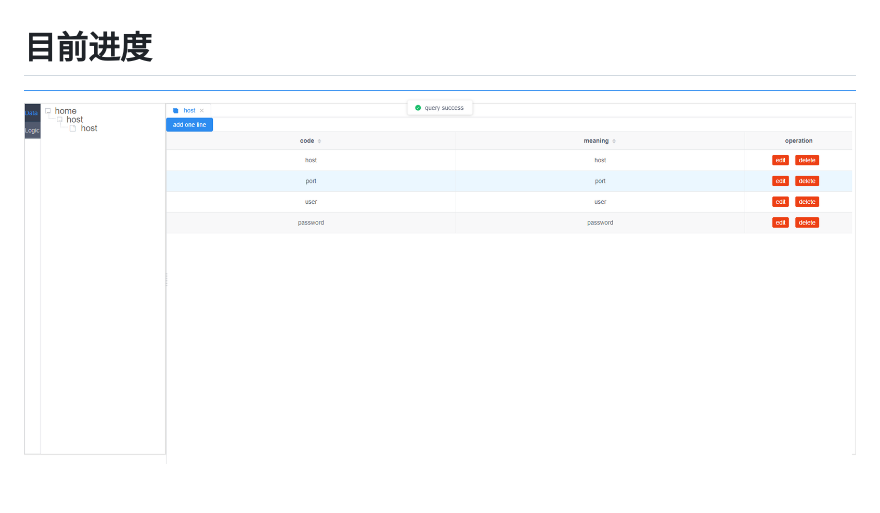
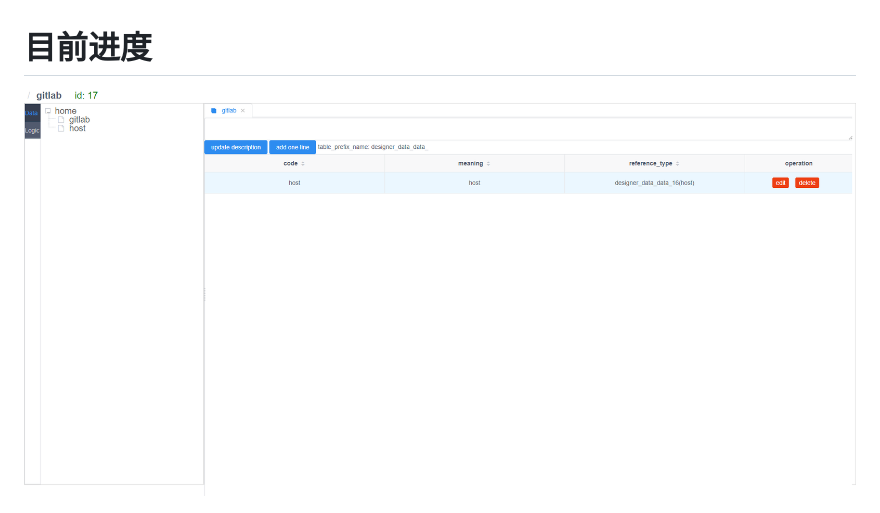
Before and after one commit to DiDouble/laasops, a Markdown page: README.md, the part around the change. Drawn GitHub-style; pictures changed too: docs/current_progress/2020-03-24_05-49/1.png (added).

```diff
--- a/README.md
+++ b/README.md
@@ -1,6 +1,6 @@
 # 目前进度
 
-![simple_architecture](docs/current_progress/2020-03-23_20-04/1.png)
+![simple_architecture](docs/current_progress/2020-03-24_05-49/1.png)
 
 ![simple_architecture](docs/current_progress/2020-03-23_20-04/2.png)
 
```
○ ○ ○
Return each record as written, minus its images.

Before and after one commit to DiDouble/laasops, a Markdown page: README.md, the part around the change. Drawn GitHub-style; pictures changed too: docs/current_progress/2020-03-24_05-49/1.png (added).

```diff
--- a/README.md
+++ b/README.md
@@ -1,6 +1,6 @@
 # 目前进度
 
-![simple_architecture](docs/current_progress/2020-03-23_20-04/1.png)
+![simple_architecture](docs/current_progress/2020-03-24_05-49/1.png)
 
 ![simple_architecture](docs/current_progress/2020-03-23_20-04/2.png)
 
```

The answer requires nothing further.